### Exercise
In the following material, identify every line holding the string "class" and return it.

### Exercise materials
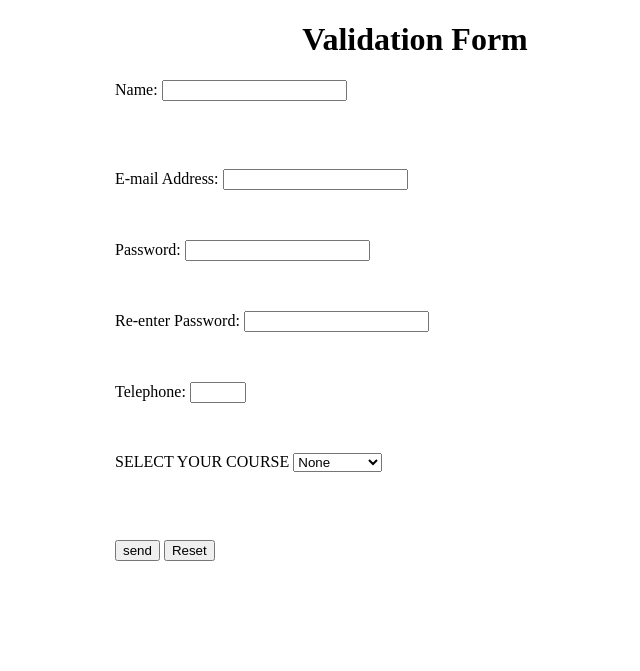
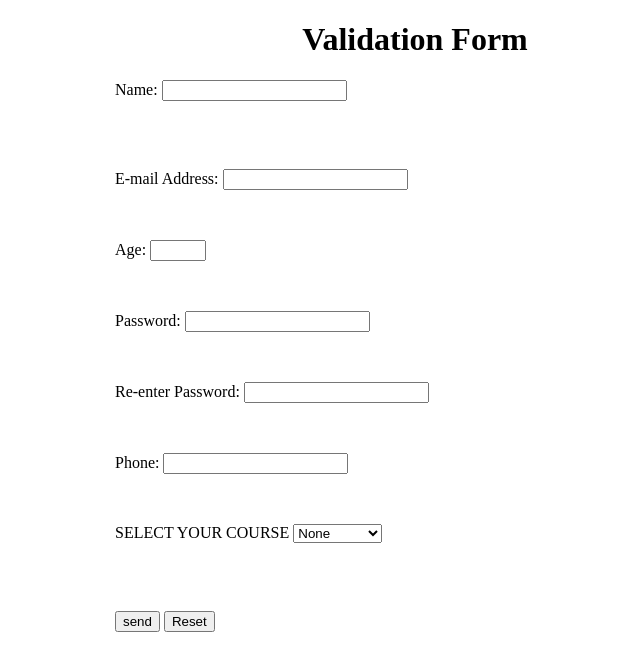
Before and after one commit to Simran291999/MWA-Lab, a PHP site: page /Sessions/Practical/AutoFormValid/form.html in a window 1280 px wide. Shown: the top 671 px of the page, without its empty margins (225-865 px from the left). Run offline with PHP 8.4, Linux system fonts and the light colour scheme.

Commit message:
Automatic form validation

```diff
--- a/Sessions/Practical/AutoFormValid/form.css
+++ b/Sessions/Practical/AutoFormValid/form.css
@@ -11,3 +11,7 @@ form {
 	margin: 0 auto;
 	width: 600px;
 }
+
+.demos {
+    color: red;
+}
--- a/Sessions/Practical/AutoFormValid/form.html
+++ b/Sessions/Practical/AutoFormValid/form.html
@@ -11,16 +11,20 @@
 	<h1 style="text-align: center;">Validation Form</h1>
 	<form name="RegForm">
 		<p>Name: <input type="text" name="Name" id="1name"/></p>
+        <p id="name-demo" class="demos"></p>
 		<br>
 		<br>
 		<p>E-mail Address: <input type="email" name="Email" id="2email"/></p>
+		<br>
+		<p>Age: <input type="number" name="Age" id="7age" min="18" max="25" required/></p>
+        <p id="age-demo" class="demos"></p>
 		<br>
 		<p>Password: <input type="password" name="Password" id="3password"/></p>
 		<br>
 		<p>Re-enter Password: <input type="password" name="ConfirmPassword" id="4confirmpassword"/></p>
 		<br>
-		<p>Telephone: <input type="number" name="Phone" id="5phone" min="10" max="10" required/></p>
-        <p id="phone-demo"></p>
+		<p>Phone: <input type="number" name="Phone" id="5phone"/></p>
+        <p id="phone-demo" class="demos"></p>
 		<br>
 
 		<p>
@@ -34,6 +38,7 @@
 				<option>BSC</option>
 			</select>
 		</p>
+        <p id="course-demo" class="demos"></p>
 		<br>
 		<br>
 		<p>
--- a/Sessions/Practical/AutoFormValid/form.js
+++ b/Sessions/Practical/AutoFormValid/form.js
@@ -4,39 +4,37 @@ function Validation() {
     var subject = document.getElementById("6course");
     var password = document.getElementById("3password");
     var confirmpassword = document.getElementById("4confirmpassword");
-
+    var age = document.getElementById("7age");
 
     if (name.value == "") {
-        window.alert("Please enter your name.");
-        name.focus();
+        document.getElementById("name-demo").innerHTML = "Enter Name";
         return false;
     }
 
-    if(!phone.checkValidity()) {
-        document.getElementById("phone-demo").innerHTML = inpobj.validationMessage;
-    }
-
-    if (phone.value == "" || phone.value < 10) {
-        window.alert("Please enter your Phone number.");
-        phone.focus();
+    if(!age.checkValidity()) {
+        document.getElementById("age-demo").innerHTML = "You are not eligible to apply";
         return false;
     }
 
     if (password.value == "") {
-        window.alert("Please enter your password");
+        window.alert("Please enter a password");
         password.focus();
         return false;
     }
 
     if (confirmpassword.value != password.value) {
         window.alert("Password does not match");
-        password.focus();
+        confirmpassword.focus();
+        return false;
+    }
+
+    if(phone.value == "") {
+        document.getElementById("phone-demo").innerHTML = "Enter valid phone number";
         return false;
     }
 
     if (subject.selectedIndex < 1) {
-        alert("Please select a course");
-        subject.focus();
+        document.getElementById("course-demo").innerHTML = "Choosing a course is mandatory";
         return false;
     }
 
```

### Answer space
+        <p id="name-demo" class="demos"></p>
+        <p id="age-demo" class="demos"></p>
+        <p id="phone-demo" class="demos"></p>
+        <p id="course-demo" class="demos"></p>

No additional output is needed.